Text size

Do you remember the pasta war between Osem and Elite? The coffee wars? Pepsi's fight to enter the Israeli market - and its monkeys? What about when the credit card companies fought newcomer Alpha Card? And the violent battles between Maariv and Yedioth Ahronoth?

All these battles were the stories of the 1990s. Now try to remember a single tasty marketing war from recent years. Does anyone have a suggestion, except for a few yogurt, humus and mayonnaise fights?

No, your memory isn't going. Big marketing wars are a thing of the past here in Israel. They have given way to stability in most large business sectors.

The market is nicely divided up between the suppliers; everyone with their own share and niche. No one has any interest in starting a new world war.

A few months ago a senior executive at one of Israel's biggest companies was asked why he didn't enter a specific market category. The executive, who has the backing of a giant international firm, admitted that he simply was not interested in starting a marketing war with the food company that controlled that category.

He said that if he opened up a front against them in a specific category, they might open up fronts against him in markets where he enjoys healthy profits.

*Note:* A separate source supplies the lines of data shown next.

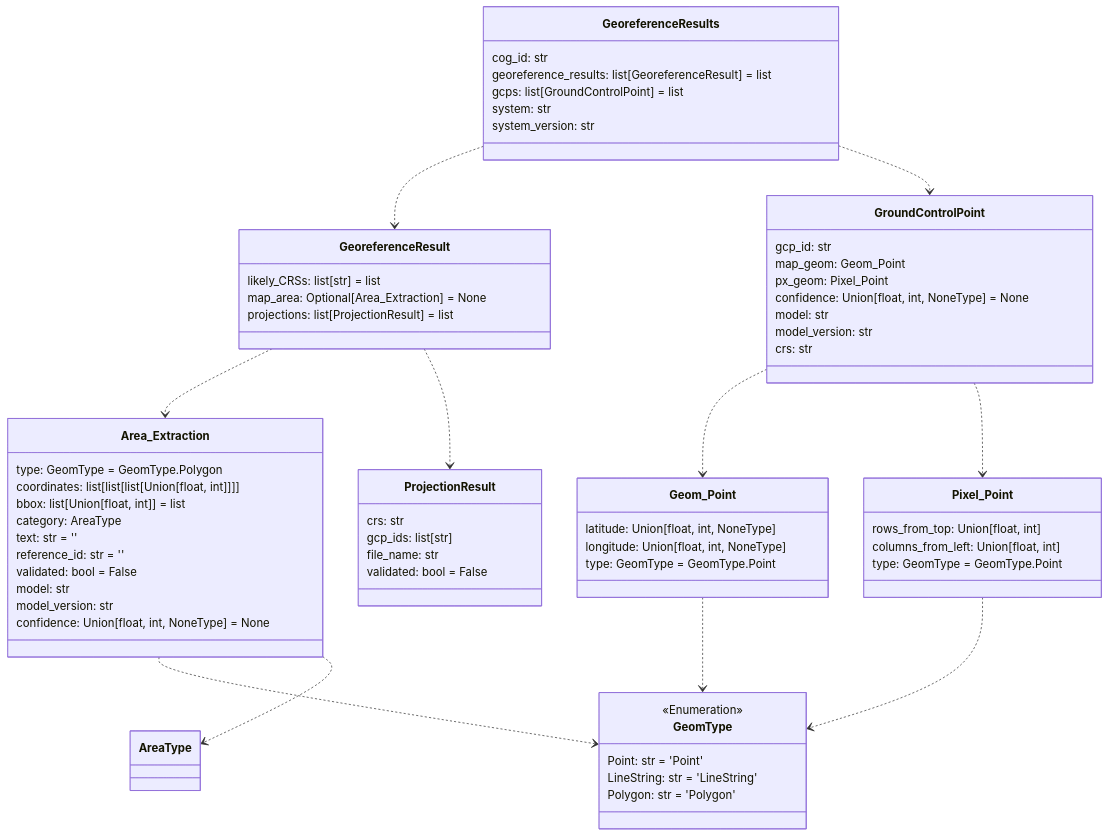
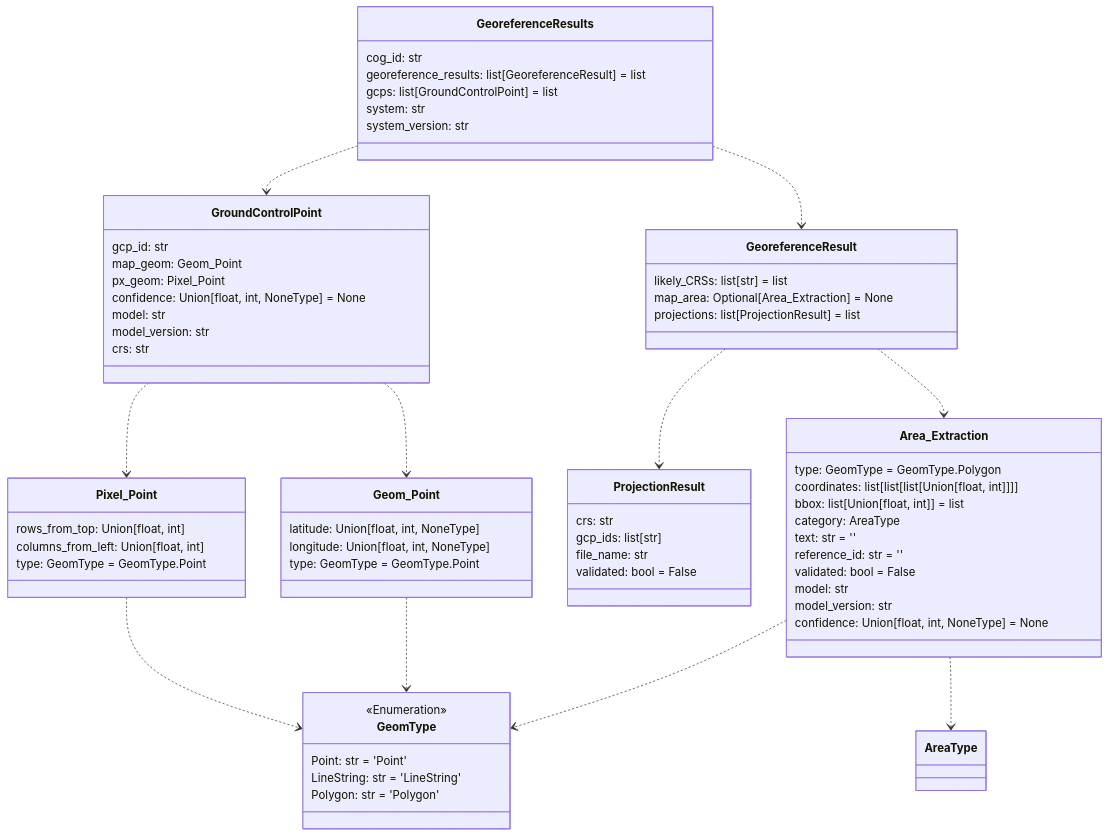
Before and after one commit to DARPA-CRITICALMAAS/cdr_schemas: the second of 14 diagrams in README.md, drawn with Mermaid. The commit also changed other lines of this file and 1 other file, not shown here.

````diff
--- a/README.md
+++ b/README.md
@@ -117,79 +117,79 @@
 ```mermaid
 classDiagram
 
-    class ProjectionResult {
-        crs: str
-        gcp_ids: list[str]
-        file_name: str
-        validated: bool = False
+    class Pixel_Point {
+        rows_from_top: Union[float, int]
+        columns_from_left: Union[float, int]
+        type: GeomType = GeomType.Point
+    }
+
+    class GeoreferenceResults {
+        cog_id: str
+        georeference_results: list[GeoreferenceResult] = list
+        gcps: list[GroundControlPoint] = list
+        system: str
+        system_version: str
     }
 
     class GeomType {
         <<Enumeration>>
         Point: str = 'Point'
         LineString: str = 'LineString'
         Polygon: str = 'Polygon'
+    }
+
+    class GeoreferenceResult {
+        likely_CRSs: list[str] = list
+        map_area: Optional[Area_Extraction] = None
+        projections: list[ProjectionResult] = list
+    }
+
+    class Geom_Point {
+        latitude: Union[float, int, NoneType]
+        longitude: Union[float, int, NoneType]
+        type: GeomType = GeomType.Point
     }
 
     class GroundControlPoint {
         gcp_id: str
         map_geom: Geom_Point
         px_geom: Pixel_Point
         confidence: Union[float, int, NoneType] = None
         model: str
         model_version: str
         crs: str
     }
 
-    class Geom_Point {
-        latitude: Union[float, int, NoneType]
-        longitude: Union[float, int, NoneType]
-        type: GeomType = GeomType.Point
+    class ProjectionResult {
+        crs: str
+        gcp_ids: list[str]
+        file_name: str
+        validated: bool = False
     }
 
     class Area_Extraction {
         type: GeomType = GeomType.Polygon
         coordinates: list[list[list[Union[float, int]]]]
         bbox: list[Union[float, int]] = list
         category: AreaType
         text: str = ''
         reference_id: str = ''
         validated: bool = False
         model: str
         model_version: str
         confidence: Union[float, int, NoneType] = None
     }
 
-    class Pixel_Point {
-        rows_from_top: Union[float, int]
-        columns_from_left: Union[float, int]
-        type: GeomType = GeomType.Point
-    }
-
-    class GeoreferenceResult {
-        likely_CRSs: list[str] = list
-        map_area: Optional[Area_Extraction] = None
-        projections: list[ProjectionResult] = list
-    }
-
-    class GeoreferenceResults {
-        cog_id: str
-        georeference_results: list[GeoreferenceResult] = list
-        gcps: list[GroundControlPoint] = list
-        system: str
-        system_version: str
-    }
-
+    Area_Extraction ..> AreaType
     Area_Extraction ..> GeomType
-    Area_Extraction ..> AreaType
     Geom_Point ..> GeomType
     Pixel_Point ..> GeomType
+    GroundControlPoint ..> Pixel_Point
     GroundControlPoint ..> Geom_Point
-    GroundControlPoint ..> Pixel_Point
     GeoreferenceResult ..> Area_Extraction
     GeoreferenceResult ..> ProjectionResult
+    GeoreferenceResults ..> GroundControlPoint
     GeoreferenceResults ..> GeoreferenceResult
-    GeoreferenceResults ..> GroundControlPoint
 
 
 ```
````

Who needs it?

And that is the entire story of the Israeli economy in recent years - while standing on one leg.

A long list of sectors has settled down to a certain level of competition that allows the players to make a very nice living without being dragged into marketing wars that demand management's time and effort, budgets and sometimes even harming the company's cash cows. Every firm holds on to its cash creators and does not threaten those of its competitors.

The big tycoons prefer to create value for their companies in the financial arena. Instead of entering a new product category and battling with a strong enemy, they prefer to create value thorough financial moves: offerings, issues, mergers and partnerships. The financial markets are boiling hot, and it is much easier to make money there.

All of these big marketers are tied to one another in complicated ways. Either they are partners or they are each other's suppliers or buyers, or they are real competitors who meet at parties and smile at each other.

But mostly they spend their time displaying deterrence signals to each other. The result is that the pursuit of the Israeli consumer is really only half-hearted and not very important.

This is exactly the situation where the entry of major foreign firms into Israel would be expected to break down the status quo. But this just did not happen.

AIG, the international insurance giant, is willing to make do with a few percentage points of the local market.

Citigroup, the world's largest financial group, is willing to settle for working with the 100 biggest companies in Israel.

Even though these giants have the ability to shake up the Israeli economy, they have chosen not do so. Does this mean the Israeli economy is so competitive that it does not need to let foreign giants in? Not necessarily.

The Israeli economy is too small and too concentrated, so foreign companies have no real interest in investing resources in becoming major players here.

If these foreigners would do so, then Israeli consumers would benefit greatly from increased competition - but for the companies there is very little money to be made. This means that we consumers will continue to be forced to settle for a small sale here and a break there; but certainly no real competitive breakthrough will make our lives easier, or cheaper.

Israeli companies' big efforts today are going to keep the customers from venturing elsewhere - and will increase their share of our money.